Business owners argue it doesn’t make sense to penalize employers for COVID related layoffs that were largely beyond their control, such as barber shops or restaurants.

“When we shut down, we weren’t shutting down machines, we were laying people off and we had no choice,” explained Spiegelberg.

At least 26 states have stepped in to help protect businesses by not counting COVID related layoffs in determining their tax rate, according to Katherine Loughead of Tax Foundation, a Washington D.C. based nonpartisan think tank.

“Oregon is in a good position to be able to do something like that,” said Loughead. The senior policy analyst explained Oregon’s Unemployment Trust Fund is sitting on roughly $4.1 billion dollars in reserves.

“The state could really help a lot of employers and a lot of employees get back to work by helping businesses through this really unusual time,” said Loughead.

RELATED: Oregon businesses worry about lack of economic backstop

David Gerstenfeld, director of Oregon Employment Department, said rate increases are needed to help replenish the trust fund, so Oregon won’t have to borrow from the federal government and face the financial consequences like other states.

In Oregon, it would take legislative action to prevent COVID-related UI tax hikes.

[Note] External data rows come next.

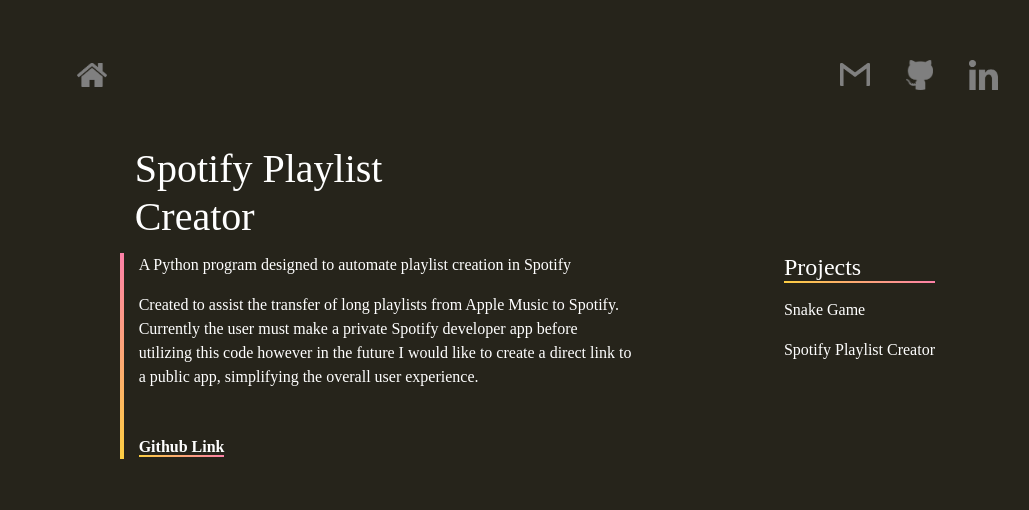
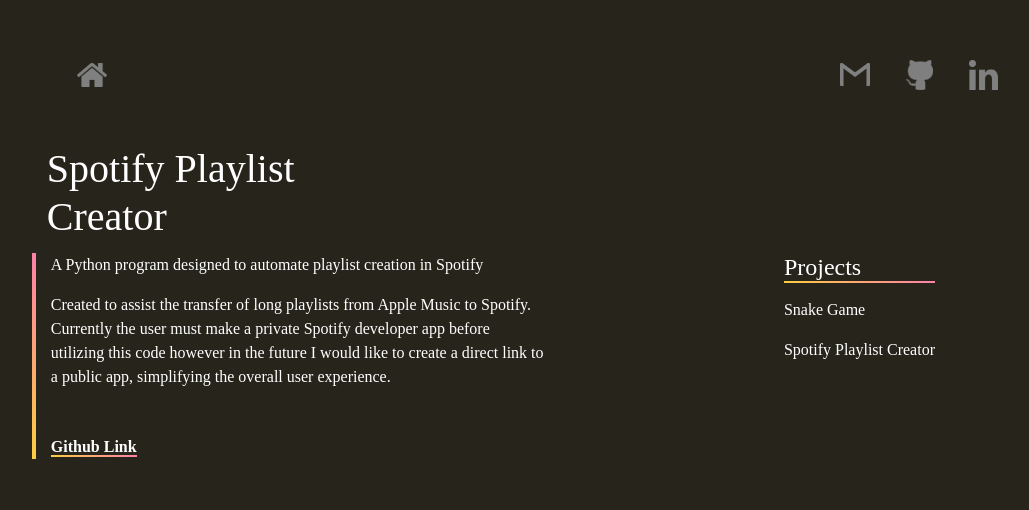
Before and after one commit to Evan-E-Price/Evan-E-Price.github.io, a plain HTML site: page Converter.html in a window 1280 px wide. Shown: the part 117-627 px from the top of the page, without its empty margins (169-1198 px from the left). Drawn offline with nearby package versions, Linux system fonts and the light colour scheme; a web font is replaced by a local one.

Commit message:
update layout

```diff
--- a/Converter.html
+++ b/Converter.html
@@ -29,12 +29,12 @@
                     </header>
 
                     <div class="row mt-5">
-                        <div class="col-md-4 offset-md-2 text-left">
+                        <div class="col-md-4 offset-md-1 text-left">
                             <h1>Spotify Playlist Creator</h1>
                         </div>
                     </div>
                     <div class="row mt-1 justify-content-between">
-                        <div class="vl col-md-6 offset-md-2 mb-5">
+                        <div class="vl col-md-6 offset-md-1 mb-5">
                             <p>A Python program designed to automate playlist creation in Spotify</p>
                             <p style="padding-bottom:30px">Created to assist the transfer of long playlists from Apple Music to Spotify. Currently the user must make a private Spotify developer app before utilizing this code however in the future I would like to create a direct link to a public app, simplifying the overall user experience.</p>
                             <a style="font-weight:bold" href="https://github.com/Evan-E-Price/Spotify-Playlist-Creator"  class="hl github-links">Github Link</a>
```
Also changed, not shown: Snake.html (+2 -2 lines), index.html (+2 -2 lines).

On December 3, Gerstenfeld briefed several Oregon legislators on why changes in the UI tax rate formula would be problematic. During the Zoom meeting, Gerstenfeld explained keeping taxes lower in the short-term would result in high taxes later to replenish the trust fund and could reduce the amount of benefits going out.

Gerstenfeld said the agency is being flexible during the pandemic.

“If somebody isn’t able to pay the full tax immediately during the emergency period that we’re not going to be assessing penalties and we can work with them,” said the agency director.

RELATED: Senators Sanders, Hawley push another $1,200 check for Americans

Oregon state representative Janelle Bynum has unique perspective as both a lawmaker and business owner.

“Every dollar counts. Every penny counts,” explained Rep. Bynum, who owns four restaurants with her husband. “I think, from the legislature’s stand-point, the first thing that is most important is that each legislator understands that this is a real hit to businesses.”

Editor's note: The previous headline to this story, "151,000 Oregon businesses will face higher unemployment taxes next year" was revised after the Oregon Employment Department found an error in its table shared with Oregon legislators and obtained by KGW through a public records request. In the report, OED misstated that 41,600 businesses would see an increase of 1.1 to 2%. The actual number is 14,600.